If Congress is all about sausage-making, Washington's political-money industry has its own specialty: slicing the particular sausage that is campaign finance law, thinner and thinner.
The meat of the law is in its definitions. What is a "contribution"? An "expenditure"? What does "coordinate" really mean? "Public communication"? How about "candidate"?
The campaign-finance law, its amendments, regulations and related court decisions define these terms and dozens of others. Nowadays, the art of campaign-finance lawyering lies in determining what a definition fails to say — and then driving a cash-filled truck through the loophole.
"It doesn't include everything someone could think of," said David Keating, the inventor of a type of political action committee known as a superPAC and president of the anti-regulation Center for Competitive Politics.
Keating was talking about one particular definition. He could have been referring to any or all of them.
Consider Correct the Record, a liberal group built to strike back against conservatives who attack Democratic candidate Hillary Clinton.

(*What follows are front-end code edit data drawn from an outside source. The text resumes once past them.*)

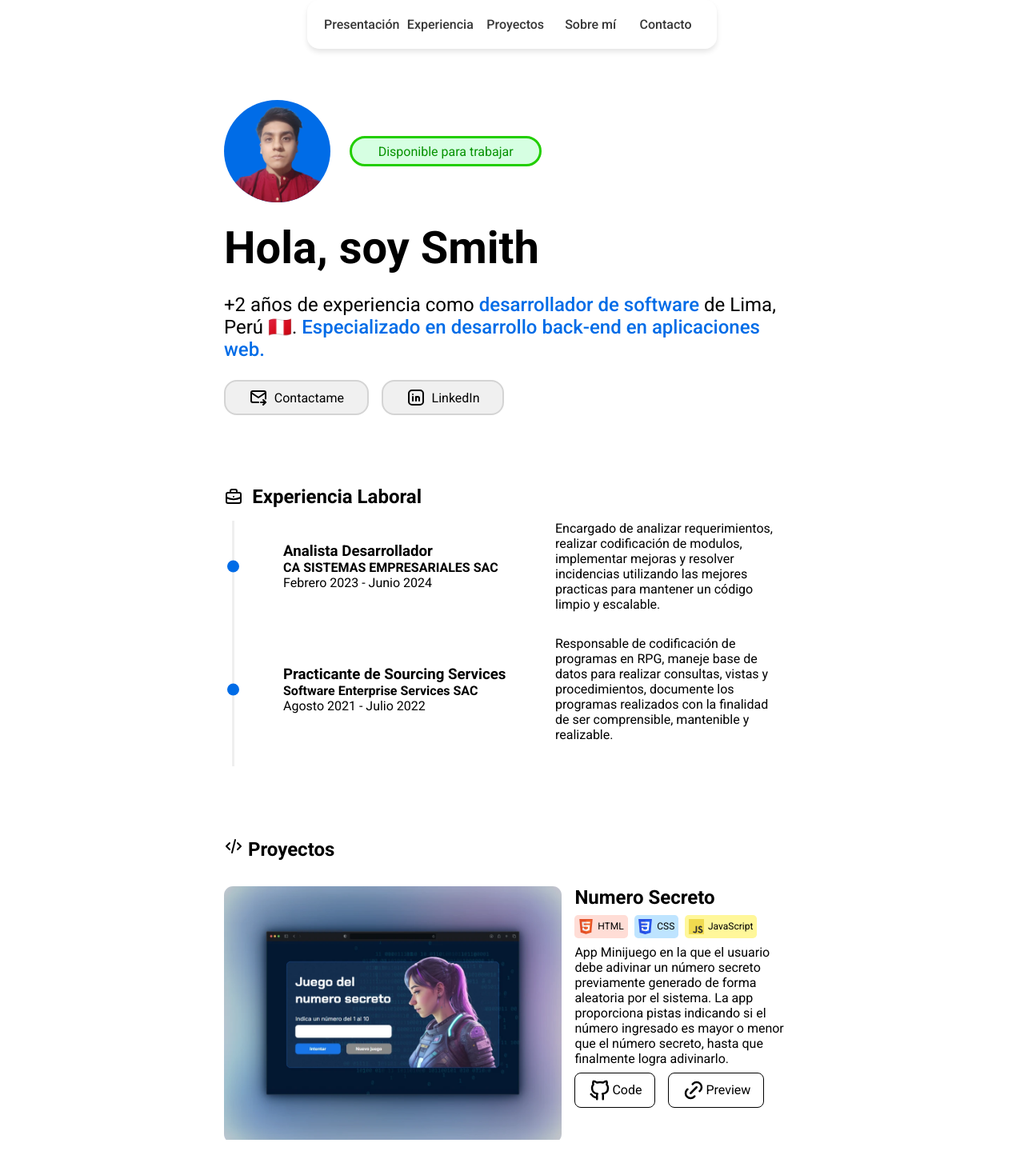
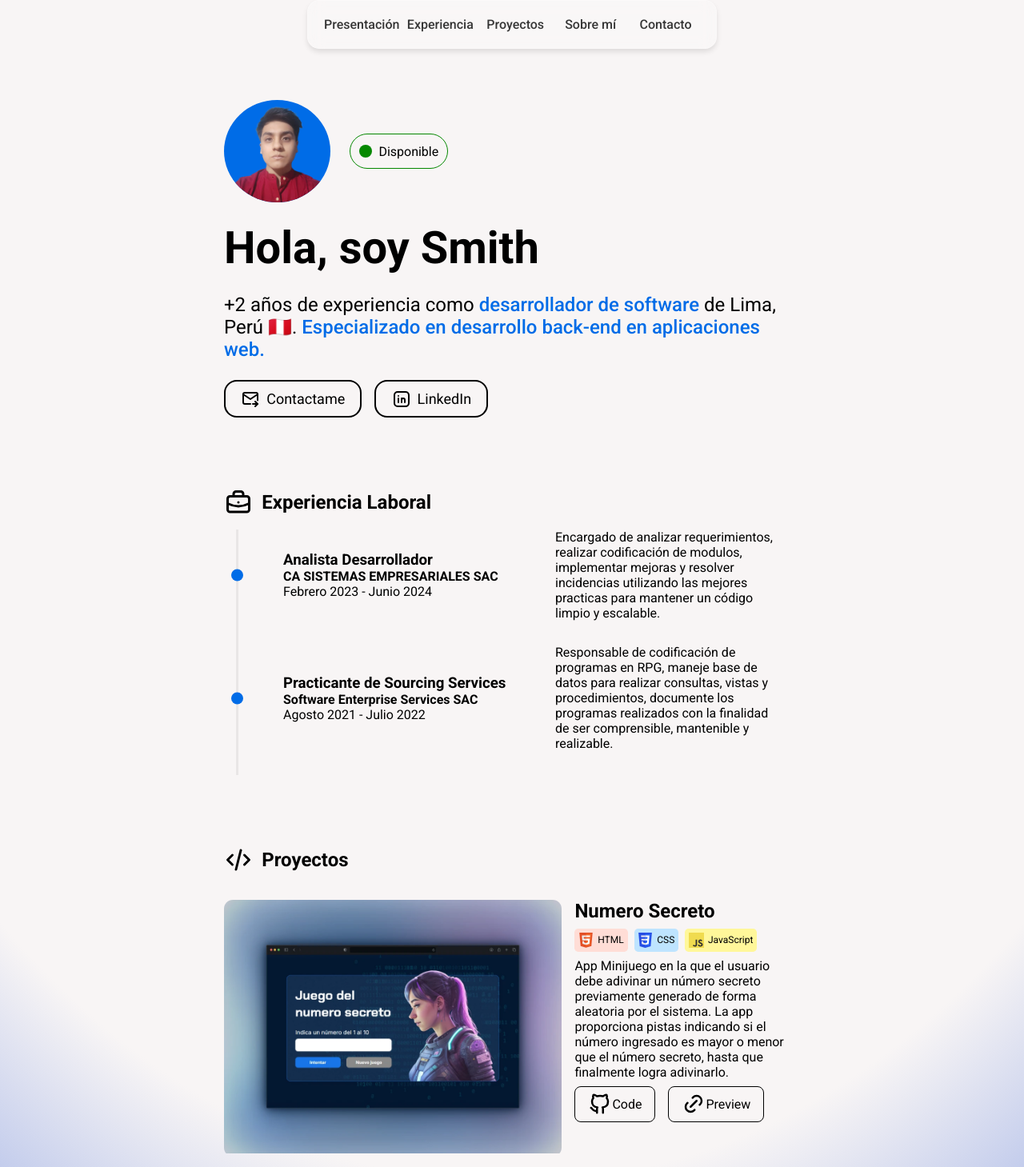
Before and after one commit to smithmilla/portfolio-smith, a React (Vite) app: page / in a window 1280 px wide. Shown: the top 1459 px of the page at 80% size. Built offline with nearby package versions, Linux system fonts and the light colour scheme.

Commit message:
fix: corrigiendo estilos 2025.04.08 02:07am

```diff
--- a/src/components/data/experience.js
+++ b/src/components/data/experience.js
@@ -1,13 +1,13 @@
 const experiencieData = [
     {
-        jobKey: 2,
+        jobKey: "J0002",
         jobPosition: "Analista Desarrollador",
         jobCompany: "CA SISTEMAS EMPRESARIALES SAC",
         jobTime: "Febrero 2023 - Junio 2024",
         jobDetails: "Encargado de analizar requerimientos, realizar codificación de modulos, implementar mejoras y resolver incidencias utilizando las mejores practicas para mantener un código limpio y escalable."
     },
     {
-        jobKey: 1,
+        jobKey: "J0001",
         jobPosition: "Practicante de Sourcing Services",
         jobCompany: "Software Enterprise Services SAC",
         jobTime: "Agosto 2021 - Julio 2022",
--- a/src/components/data/projects.js
+++ b/src/components/data/projects.js
@@ -46,7 +46,7 @@ const projectsData = [
         ]
     },
     {
-        projectKey: 1,
+        projectKey: 2,
         projectTitle: "Amigo Secreto",
         projectDescription: "Este programa te ayuda a hacer el sorteo de forma rápida, divertida y anónima. Ideal para amigos, familia o compañeros de trabajo que quieran sorprenderse con regalos y disfrutar juntos de una linda tradición.",
         projectImage: "/projects/app-secret-friend.webp",
--- /dev/null
+++ b/src/components/footer.jsx
@@ -0,0 +1,9 @@
+const footer = () =>{
+    return (
+        <footer className="smj-footer">
+            <p> &copy; 2025 Smith Milla. Casi todos los derechos reservados</p>
+        </footer>
+    );
+}
+
+export default footer;
--- a/src/components/icons/experienceIcon.jsx
+++ b/src/components/icons/experienceIcon.jsx
@@ -1,8 +1,8 @@
 const experienceIcon = () => {
     return (
     <svg  xmlns="http://www.w3.org/2000/svg"
-        width="24"
-        height="24"
+        width="36"
+        height="36"
         viewBox="0 0 24 24"
         fill="none"
         stroke="currentColor"
--- a/src/components/icons/githubIcon.jsx
+++ b/src/components/icons/githubIcon.jsx
@@ -10,7 +10,7 @@ const gitHubIcon = () => {
           strokeWidth="2"
           strokeLinecap="round"
           strokeLinejoin="round"
-          class="icon icon-tabler icons-tabler-outline icon-tabler-brand-github">
+          className="icon icon-tabler icons-tabler-outline icon-tabler-brand-github">
             <path stroke="none" d="M0 0h24v24H0z" fill="none"/>
             <path d="M9 19c-4.3 1.4 -4.3 -2.5 -6 -3m12 5v-3.5c0 -1 .1 -1.4 -.5 -2c2.8 -.3 5.5 -1.4 5.5 -6a4.6 4.6 0 0 0 -1.3 -3.2a4.2 4.2 0 0 0 -.1 -3.2s-1.1 -.3 -3.5 1.3a12.3 12.3 0 0 0 -6.2 0c-2.4 -1.6 -3.5 -1.3 -3.5 -1.3a4.2 4.2 0 0 0 -.1 3.2a4.6 4.6 0 0 0 -1.3 3.2c0 4.6 2.7 5.7 5.5 6c-.6 .6 -.6 1.2 -.5 2v3.5" />
         </svg>
--- a/src/components/icons/linkIcon.jsx
+++ b/src/components/icons/linkIcon.jsx
@@ -7,10 +7,10 @@ const linkIcon = () => {
           viewBox="0 0 24 24"
           fill="none"
           stroke="currentColor"
-          stroke-width="2"
-          stroke-linecap="round"
-          stroke-linejoin="round"
-          class="icon icon-tabler icons-tabler-outline icon-tabler-link">
+          strokeWidth="2"
+          strokeLinecap="round"
+          strokeLinejoin="round"
+          className="icon icon-tabler icons-tabler-outline icon-tabler-link">
             <path stroke="none" d="M0 0h24v24H0z" fill="none"/>
             <path d="M9 15l6 -6" />
             <path d="M11 6l.463 -.536a5 5 0 0 1 7.071 7.072l-.534 .464" />
--- a/src/components/icons/linkedInIcon.jsx
+++ b/src/components/icons/linkedInIcon.jsx
@@ -11,7 +11,11 @@ const linkedInIcon = () => {
               strokeLinecap="round"
               strokeLinejoin="round"
               className="icon icon-tabler icons-tabler-outline icon-tabler-brand-linkedin">
-                <path stroke="none" d="M0 0h24v24H0z" fill="none"/><path d="M8 11v5" /><path d="M8 8v.01" /><path d="M12 16v-5" /><path d="M16 16v-3a2 2 0 1 0 -4 0" /><path d="M3 7a4 4 0 0 1 4 -4h10a4 4 0 0 1 4 4v10a4 4 0 0 1 -4 4h-10a4 4 0 0 1 -4 -4z" />
+                <path stroke="none" d="M0 0h24v24H0z" fill="none"/>
+                <path d="M8 11v5" /><path d="M8 8v.01" />
+                <path d="M12 16v-5" />
+                <path d="M16 16v-3a2 2 0 1 0 -4 0" />
+                <path d="M3 7a4 4 0 0 1 4 -4h10a4 4 0 0 1 4 4v10a4 4 0 0 1 -4 4h-10a4 4 0 0 1 -4 -4z" />
         </svg>
     );
 }
--- a/src/components/icons/projectsIcon.jsx
+++ b/src/components/icons/projectsIcon.jsx
@@ -1,15 +1,15 @@
 const projectsIcon = () => {
     return(
         <svg  xmlns="http://www.w3.org/2000/svg"
-          width="24"
-          height="24"
+          width="36"
+          height="36"
           viewBox="0 0 24 24"
           fill="none"
           stroke="currentColor"
           strokeWidth="2"
           strokeLinecap="round"
           strokeLinejoin="round"
-          class="icon icon-tabler icons-tabler-outline icon-tabler-code">
+          className="icon icon-tabler icons-tabler-outline icon-tabler-code">
             <path stroke="none" d="M0 0h24v24H0z" fill="none"/><path d="M7 8l-4 4l4 4" /><path d="M17 8l4 4l-4 4" /><path d="M14 4l-4 16" />
         </svg>
     );
--- a/src/components/presentation.jsx
+++ b/src/components/presentation.jsx
@@ -9,7 +9,10 @@ const Presentation = () => {
                 <div className="smj-img">
                     <img className="smj-img-profile" src="../src/assets/img-profile.PNG" alt="Imagen Perfil Smith Milla" />
                 </div>
-                <a href="#" target="_blank" rel="noopener" className="smj-condition-status">Disponible para trabajar</a>
+                <div className="smj-condition">
+                    <div className="smj-condition-status"></div>
+                    <p>Disponible</p>
+                </div>
             </div>
             <h1 className="smj-h1">Hola, soy Smith</h1>
             <p className="smj-p">+2 años de experiencia como <span className="smj-span">desarrollador de software</span> de Lima, Perú 🇵🇪.
--- a/src/index.css
+++ b/src/index.css
@@ -1,7 +1,12 @@
-@import url('https://fonts.googleapis.com/css2?family=Montserrat:ital,wght@0,100..900;1,100..900&family=Roboto:ital,wght@0,100..900;1,100..900&display=swap');
+@import url('https://fonts.googleapis.com/css2?family=Roboto:ital,wght@0,100..900;1,100..900&display=swap');
 
 :root{
   --width-content-default: 45rem;
+}
+
+::selection{
+  background-color: #000;
+  color: #f8f5f5;
 }
 
 *{
@@ -17,6 +22,14 @@
   align-items: center;
   flex-direction: column;
   gap: 4rem;
+
+  background: radial-gradient(125% 110% at 50% 10%, #f8f5f5 60%, #3f67d6 100%);
+  top: 0;
+  right: 0;
+  bottom: 0;
+  left: 0;
+  z-index: -10;
+  width: 100%;
 }
 
 /* --------------------- Barra de Navegacion --------------------- */
@@ -100,20 +113,21 @@
   object-fit: fill;
 }
 
-.smj-container-profile .smj-condition-status{
-  background-color: #d6ffe2;
-  width: 15rem;
-  text-align: center;
-  color: #069201;
-  text-decoration: none;
-  border: 3px solid #22ce00;
+.smj-container-profile .smj-condition{
+  display: flex;
+  flex-direction: row;
+  align-items: center;
+  gap: 0.5rem;
+  padding: 0.7rem;
+  border: 1px solid #058800;
   border-radius: 2rem;
-  padding: 0.4rem;
-  transition: ease 0.2s;
 }
 
-.smj-container-profile .smj-condition-status:hover{
-  background-color: #a5ffc3;
+.smj-container-profile .smj-condition-status{
+  background-color: #058800;
+  width: 1rem;
+  height: 1rem;
+  border-radius: 50%;
 }
 
 .smj-main .smj-h1{
@@ -142,17 +156,19 @@
   justify-content: center;
   align-items: center;
   gap: 0.5rem;
-  background-color: #f0f0f0;
-  color: #010101;
+  background-color: #f8f5f5;
+  color: #000;
   text-decoration: none;
-  border: 2px solid #d4d4d4;
+  border: 2px solid #000;
   border-radius: 1rem;
-  padding: 0.5rem 1.8rem;
+  padding: 0.6rem 1.2rem;
+  font-size: 18px;
 }
 
 .smj-contact-information .smj-links:hover{
-  background-color: #3d3d3d;
-  color: #f0f0f0;
+  background-color: #000;
+  color: #f8f5f5;
+  transition: 0.2s ease;
 }
 
 /* --------------------- Presentacion --------------------- */
@@ -183,7 +199,7 @@
 .smj-timeline::before {
   content: "";
   position: absolute;
-  left: 10px;
+  left: 15px;
   width: 2.5px;
   height: 100%;
   background: rgba(112, 112, 112, 0.11);
@@ -204,7 +220,7 @@
   background: #006ce7;
   border-radius: 50%;
   position: absolute;
-  left: 4px;
+  left: 9px;
   top: 50%;
   transform: translateY(-50%);
   z-index: 1;
@@ -234,6 +250,12 @@
   justify-content: center;
   width: var(--width-content-default);
   gap: 2rem;
+}
+
+.smj-projects .smj-h2{
+  display: flex;
+  align-items: center;
+  gap: 0.7rem;
 }
 
 .smj-projects .smj-project-item{
@@ -294,7 +316,7 @@
   justify-content: center;
   align-items: center;
   text-decoration: none;
-  background-color: #fff;
+  background-color: #f8f5f5;
   border: 1px solid #000;
   color: #000;
   border-radius: 0.5rem;
@@ -303,7 +325,7 @@
 
 .smj-project-list-details a:hover {
   background-color: #000;
-  color: #fff;
+  color: #f8f5f5;
   transition: 0.2s ease;
 }
 
@@ -322,6 +344,8 @@
 
 
 /* ---------------------- Proyectos ---------------------- */
-/* .smj-footer{
-
-} */
+.smj-footer{
+  padding: 2rem;
+  color: #e7e7e7;
+  font-weight: 600;
+}
--- a/src/main.jsx
+++ b/src/main.jsx
@@ -3,10 +3,12 @@ import { createRoot } from 'react-dom/client'
 import './index.css'
 import NavBar from './components/navbar'
 import MainContent from './components/main-content'
+import Footer from './components/footer'
 
 createRoot(document.getElementById('root')).render(
   <StrictMode>
     <NavBar/>
     <MainContent/>
+    <Footer/>
   </StrictMode>,
 )
```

It recently announced that it has officially registered as a superPAC, and it will work directly with the Clinton campaign. Up until now, those were seen as legally incompatible. SuperPACs cannot coordinate with candidate campaigns.

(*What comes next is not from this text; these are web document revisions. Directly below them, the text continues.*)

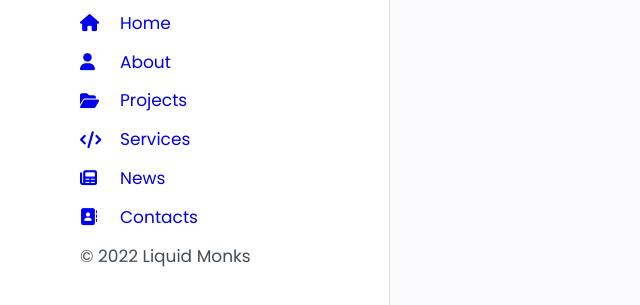
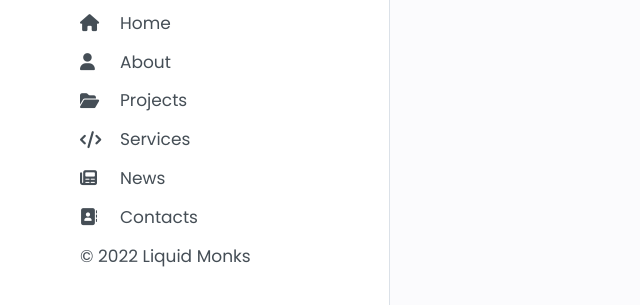
Before and after one commit to liquidmonks/portfolio, a plain HTML site: page index.html in a window 1280 px wide. Shown: the part 387-692 px from the top of the page, without its empty margins (0-640 px from the left). Drawn offline with Linux system fonts and the light colour scheme.

Commit message:
main.css includes anchor tag, button, and text area with styling properties - no text-deco, no outline, no border | font-family, color, and font size inherits its properties from the body styling

```diff
--- a/assets/css/main.scss
+++ b/assets/css/main.scss
@@ -35,6 +35,17 @@ body {
     color: var(--color-grey-4);
 }
 
+a,
+button,
+input,
+textarea {
+    text-decoration: none;
+    outline: none;
+    border: none;
+    font-family: inherit;
+    color: inherit;
+    font-size: inherit;
+}
 
 /* element selectors */
 
```
Also changed, not shown: assets/css/main.css, 1 other file.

Correct the Record says it won't advertise, which means its messages won't count as contributions to Clinton, or expenditures on her behalf. In turn, that means the bar on coordination won't apply. The superPAC can't be compensated by the Clinton campaign. No problem. It can raise unlimited contributions.
"You could read it that way," said Brett Kappel, a campaign-finance lawyer, who dissected this for NPR.
Correct the Record's move is audacious, but no more than the deal arranged for Republican "un-candidate" Jeb Bush and the officially unconnected Right to Rise Super PAC. In the first five months of 2015, Bush and others are expected to have raised $100 million for Right to Rise.
That's because Bush's legal team took an FEC rule — that candidates can only solicit contributions of $5,000 or less — and stood it on its head. Don't become a candidate, or at least not while you're asking billionaires for money.
"Any federal candidate or officeholder could not do it," Keating said.